Human missions, but not only
The proposed method may provide oxygen for breathing. And fuel to return to Earth, since carbon dioxide and oxygen can be used to make blends for the propulsion of space vehicles. “It would minimize the risks for the crew and the mission, and reduce logistics. Because it allows increased spacecraft shield and self-sufficiency. In addition, it would also reduce costs by requiring fewer launch vehicles to complete the mission”, says on the scientific paper.
The scientific paper also states that “Mars is the next step in the journey to the Universe.” As examples of that will, it points out the European Space Agency (ESA) and NASA’s Red Dragon program. The latter is actually a partnership with SpaceX, the company of Elon Musk, the billionaire who already publicized the desire to colonize Mars with one million people in less than 100 years.
In March 2016, for the first part of ExoMars, the Trace Gas Orbiter probe and the Schiaparelli landing module was launched. But Schiaparelli eventually crashed into Martian soil, known as a cemetery of space devices. Before this end, the company Airbus Defense and Space began to build the rover for the second part of the program.

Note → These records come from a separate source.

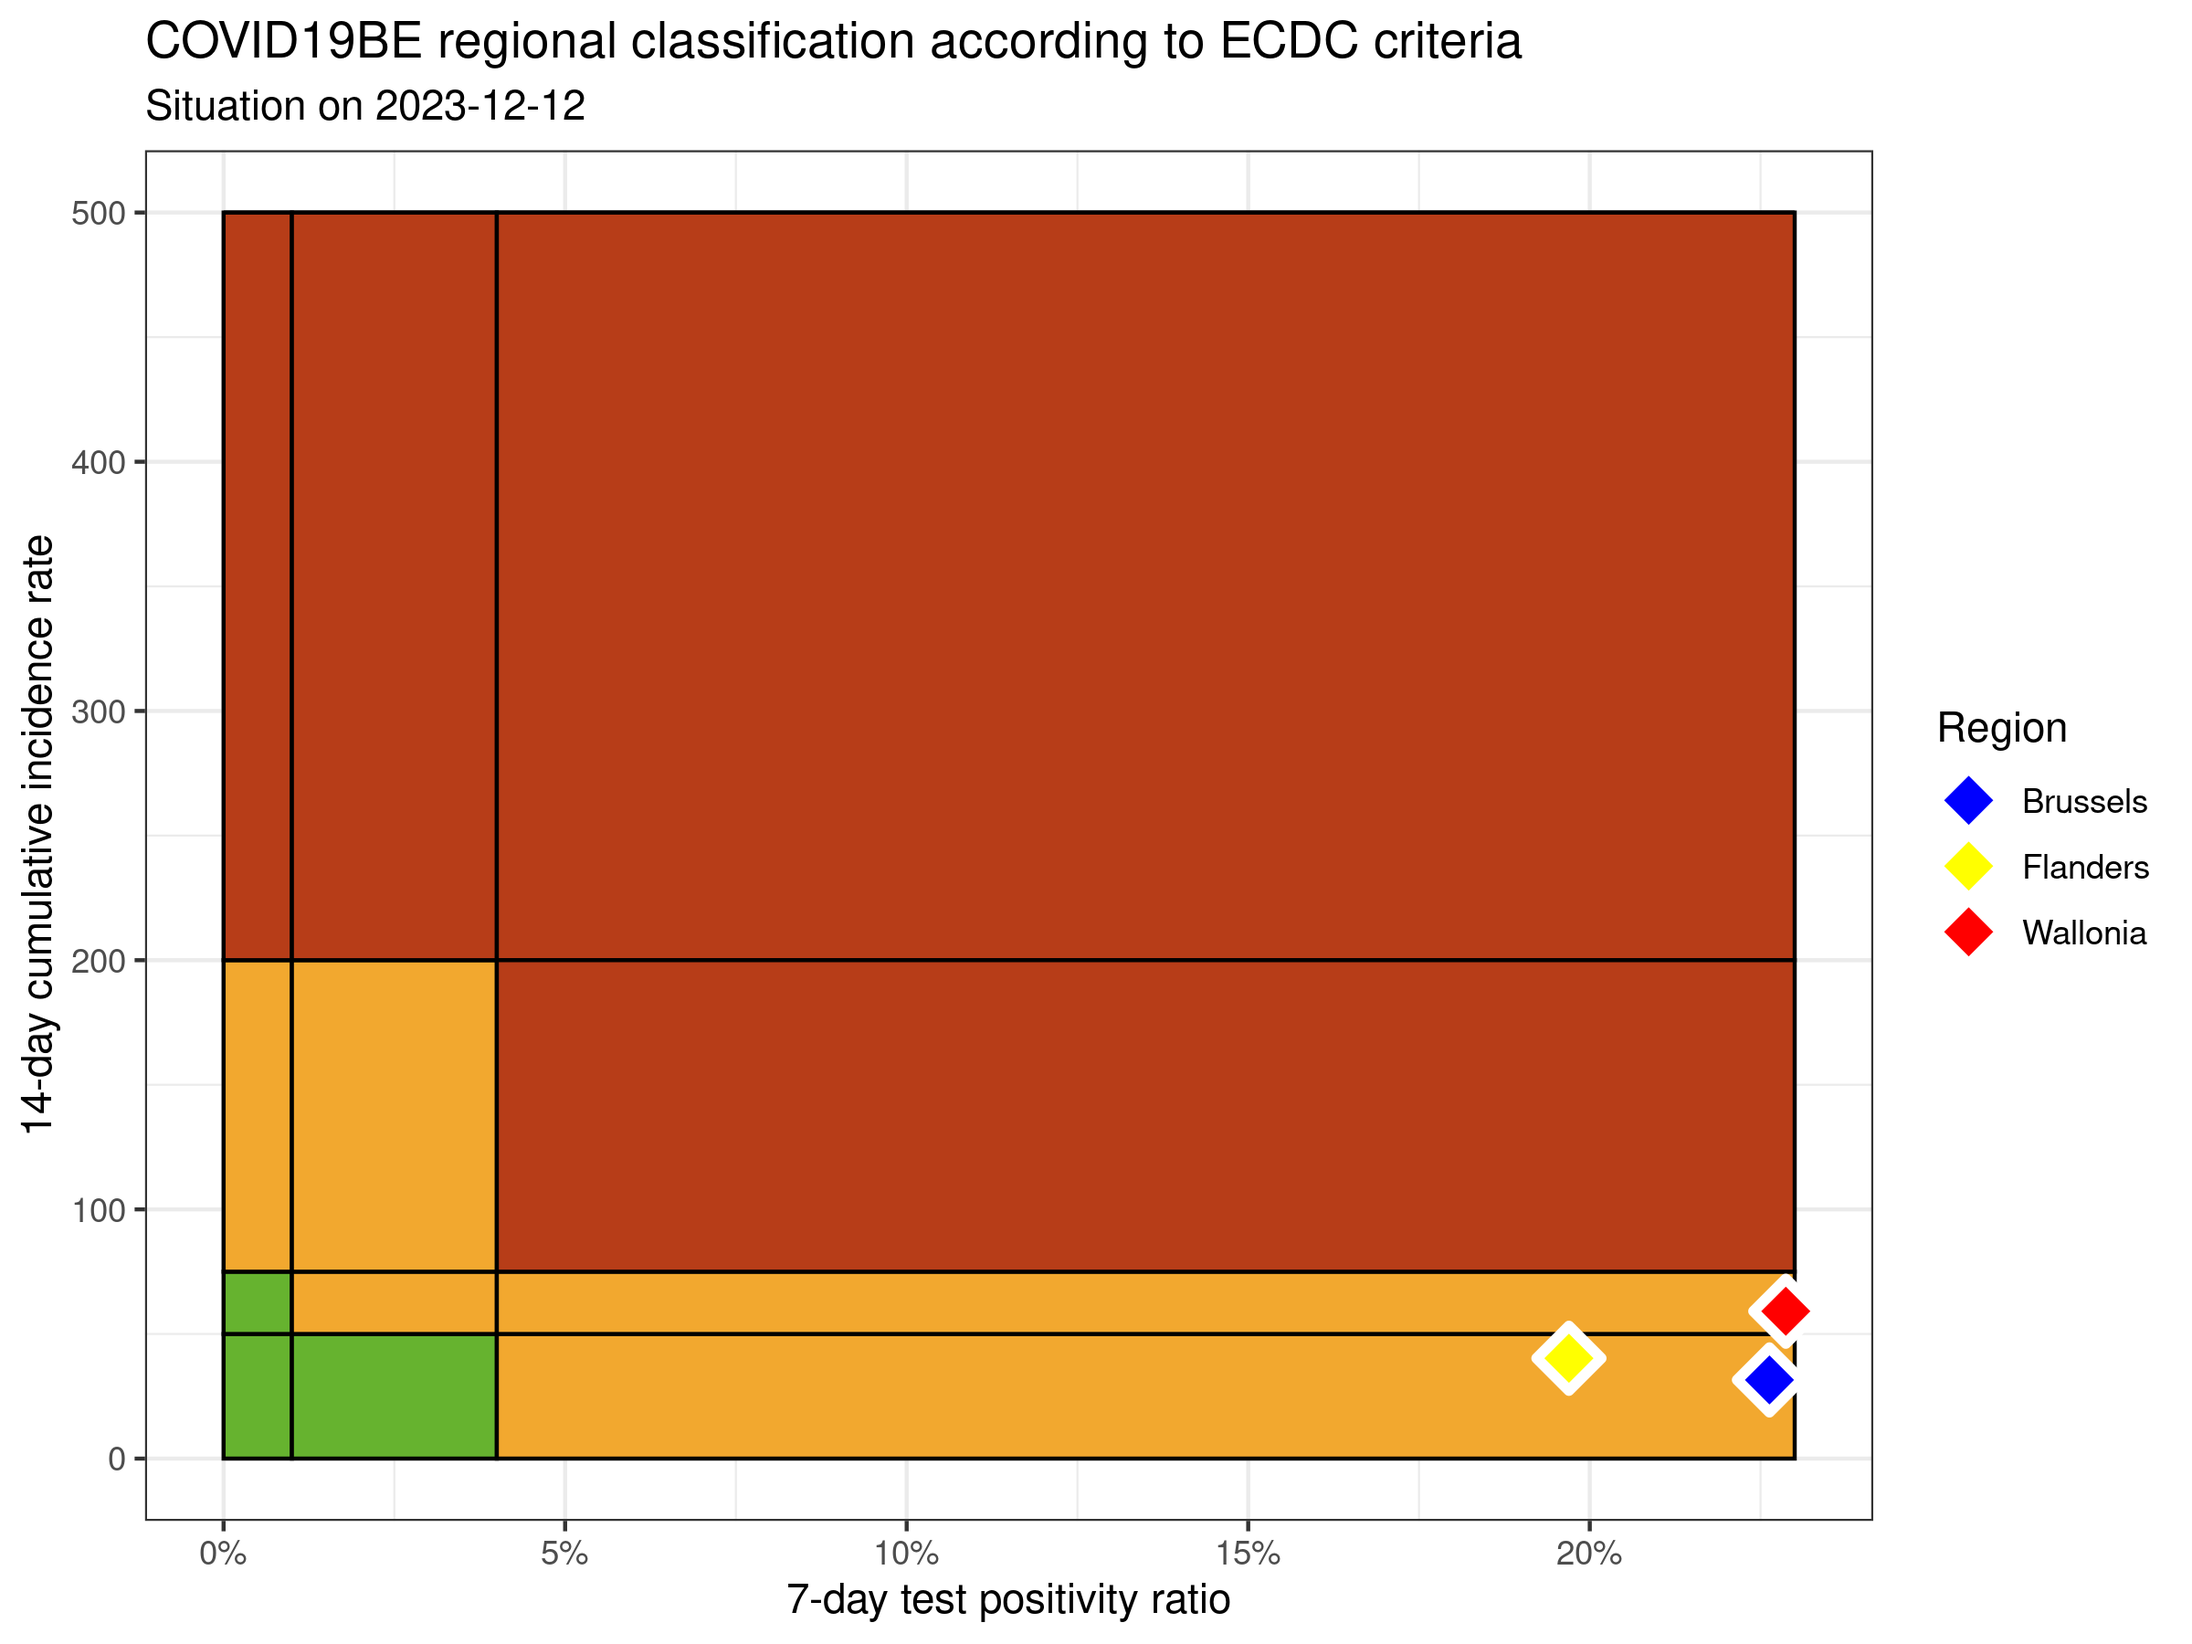
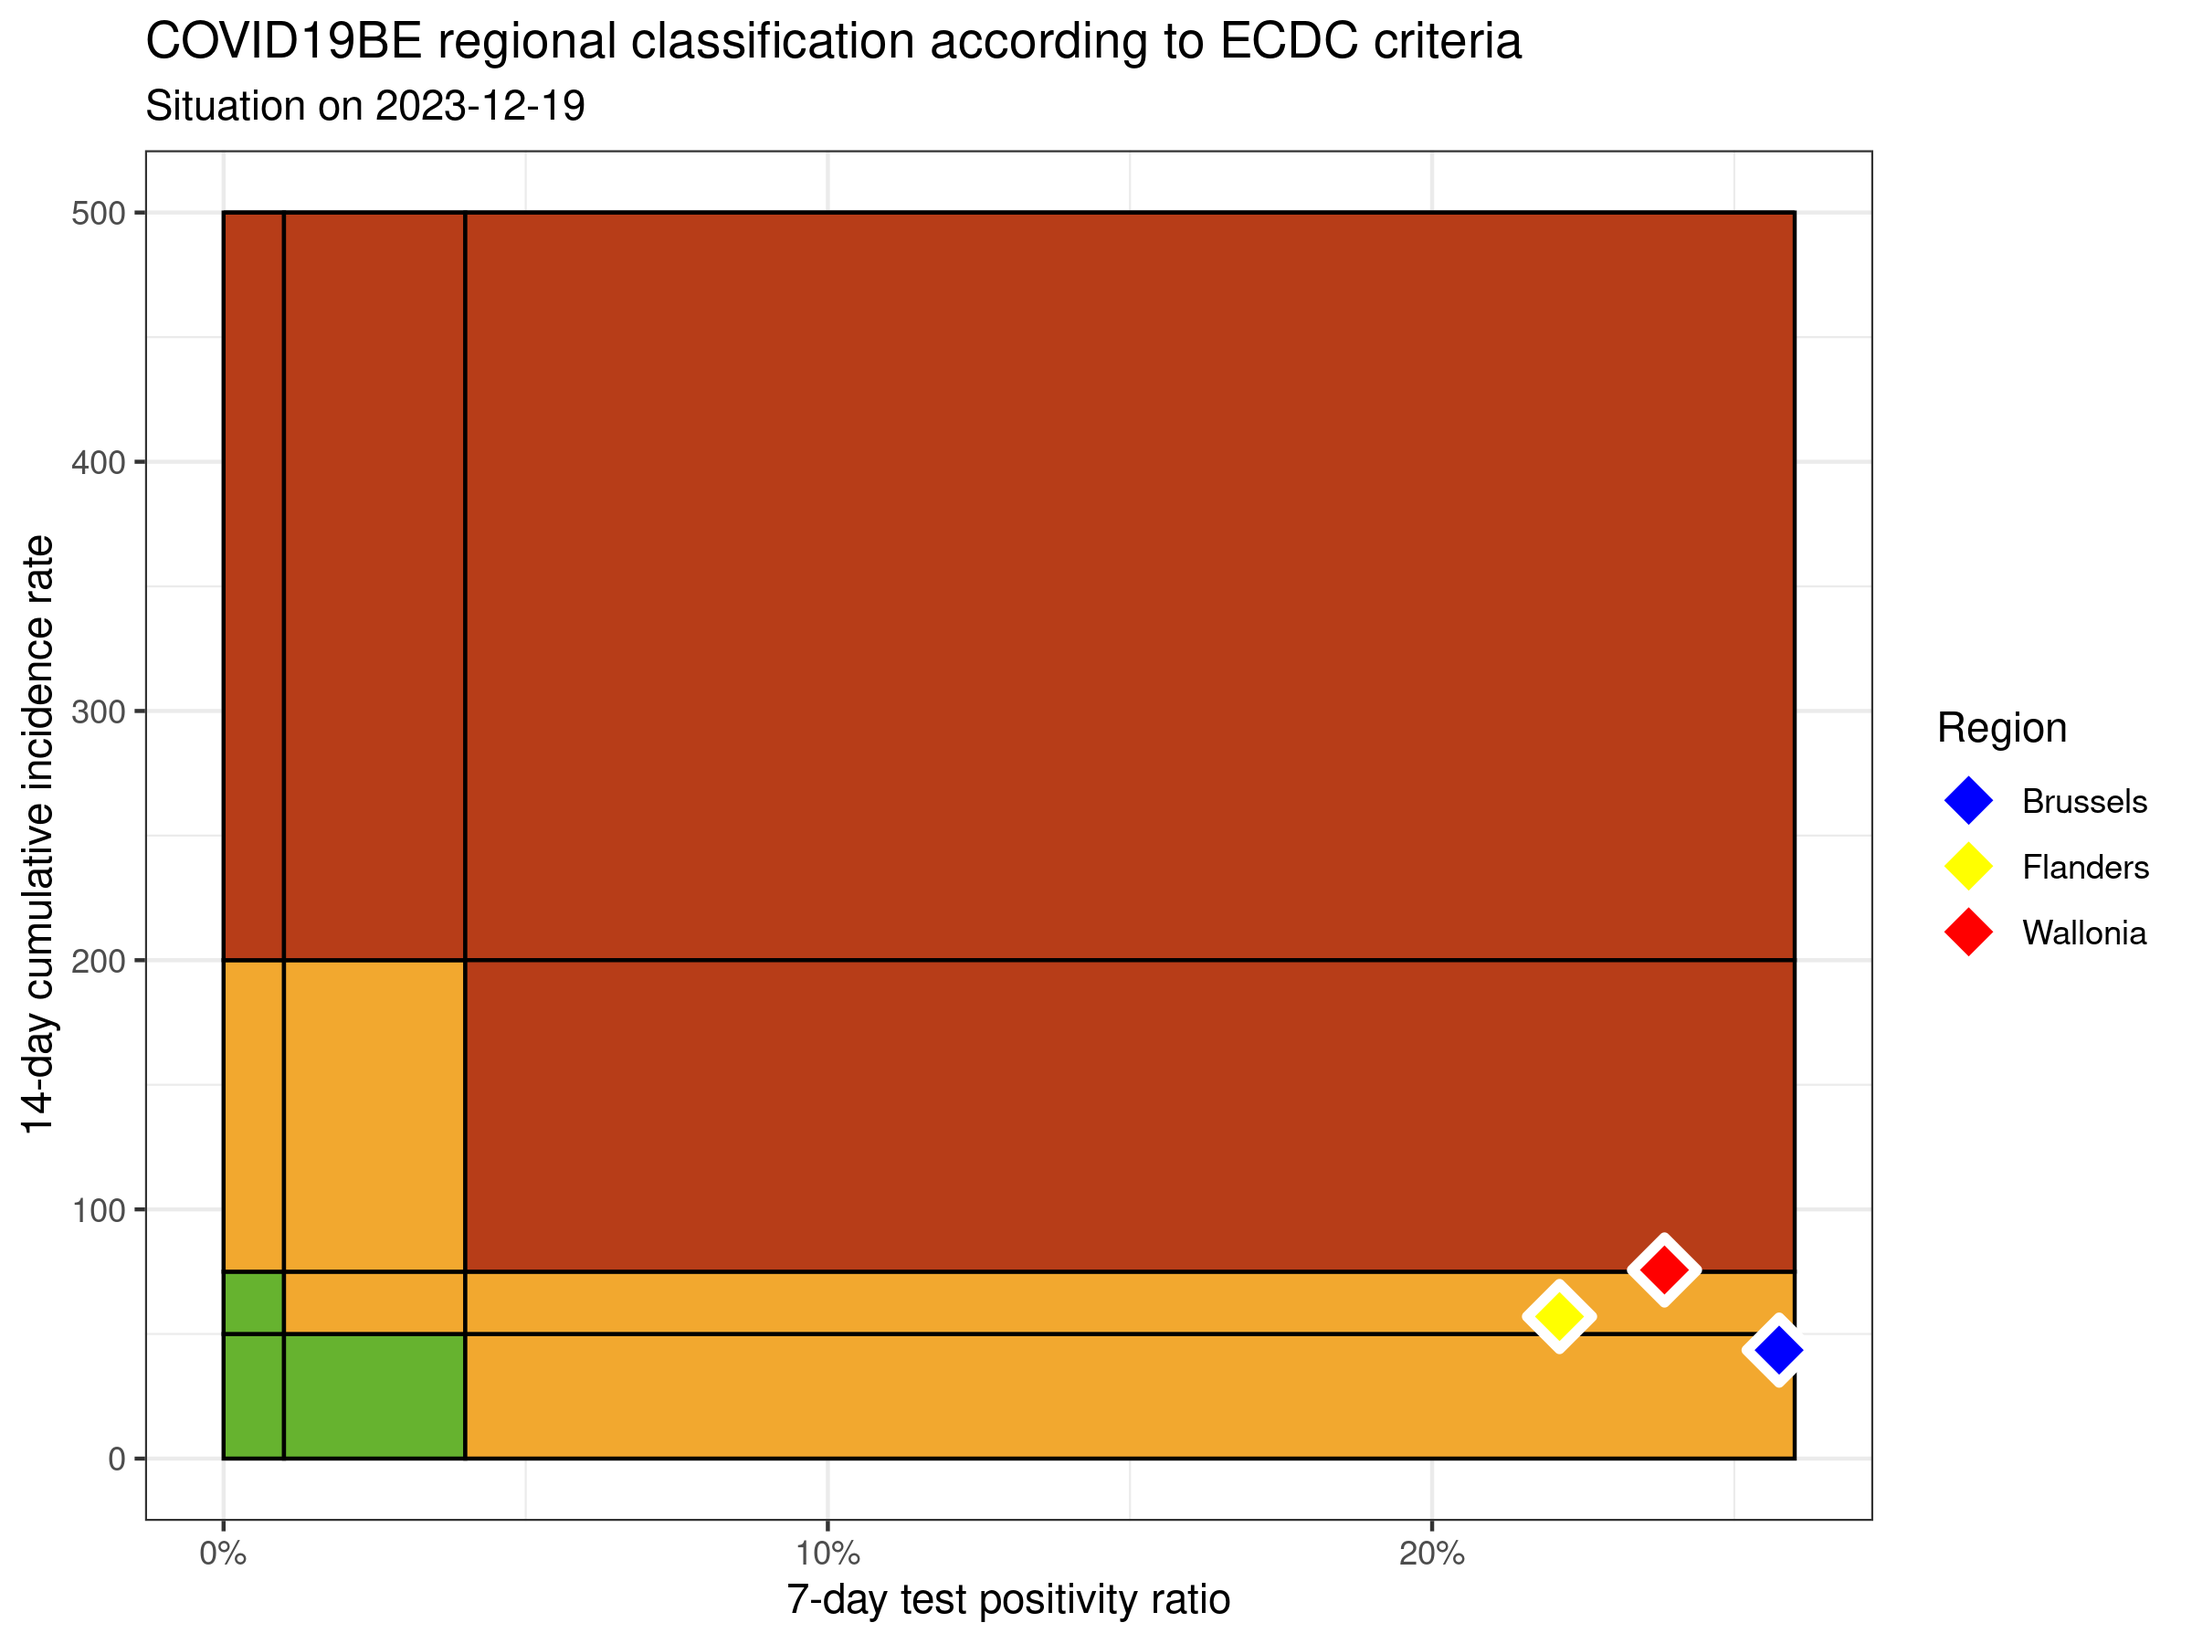
update situation

diff --git a/ecdc-trend/README.md b/ecdc-trend/README.md
@@ -9,11 +9,11 @@
 
 ![](COVID9BE-ecdc-trend.png)
 
-|          | INC14 | INC7 | TST7 | TST\_POS7 | REGION   |     POP | INC14\_RT |       PR7 |        GR |
-| :------- | ----: | ---: | ---: | --------: | :------- | ------: | --------: | --------: | --------: |
-| Brussels |   385 |  229 | 1034 |       234 | Brussels | 1219970 |  31.55815 | 0.2263056 | 0.4679487 |
-| Flanders |  2678 | 1628 | 9180 |      1808 | Flanders | 6653062 |  40.25214 | 0.1969499 | 0.5504762 |
-| Wallonia |  2157 | 1238 | 6091 |      1393 | Wallonia | 3648206 |  59.12495 | 0.2286981 | 0.3471164 |
+|          | INC14 | INC7 |  TST7 | TST\_POS7 | REGION   |     POP | INC14\_RT |       PR7 |        GR |
+| :------- | ----: | ---: | ----: | --------: | :------- | ------: | --------: | --------: | --------: |
+| Brussels |   531 |  297 |  1313 |       338 | Brussels | 1219970 |  43.52566 | 0.2574257 | 0.2692308 |
+| Flanders |  3792 | 2160 | 10919 |      2414 | Flanders | 6653062 |  56.99631 | 0.2210825 | 0.3235294 |
+| Wallonia |  2761 | 1513 |  7339 |      1750 | Wallonia | 3648206 |  75.68103 | 0.2384521 | 0.2123397 |
 
 ### Read more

Last year, the then President of the United States, Barack Obama, said he wanted to send humans to Mars by 2030 and make them return to Earth safely. In April of this year, Donald Trump, the current US President, confessed that he would like to see Americans on Mars from three to seven years from now. Earlier this month, he instructed NASA to take astronauts to the moon to look at Mars. Vice President Mike Pence had already spoken about the change of plans. “NASA astronauts will return to the Moon. not only to leave footprints and flags but to build the bases we need to send Americans to Mars and beyond”, he told the National Space Council, which was resurrected with a ceremony at the Smithsonian National Air and Space Museum (Virginia).
Going back to plasma technology, it may be the key to getting back to witness astronauts on another solo beyond the lunar. Even just inside a small space station on Mars. “We started thinking about it almost like kids pretending to be astronauts”, tells Vasco Guerra. He adds that the project started by using plasma to decompose carbon dioxide on Earth into applications related to other challenges, such as climate change and the growing production of renewable energy. “But as we continued to think about it [creating oxygen on Mars], we began to realize that maybe it was a good idea.”
The PREMiERE project intends to use carbon dioxide on Earth as a raw material to make fuel and it has led to an interplanetary project. The inspiration came during a lecture of Dava Newman, then deputy administrator of NASA, about future missions to Mars. “During the lecture, I realized that it might be possible to adapt the knowledge acquired in the PREMiERE project in some way”, confessed Vasco Guerra.
The IPFN team is, with other researchers from IST and the University of Porto, developing what Vasco Guerra explains to be the theory. Meaning the models and simulation of the entire process. In turn, the University of Paris has been doing CO2 decomposition experiments and the Technological University of Eindhoven (Netherlands) is also collaborating on the research. The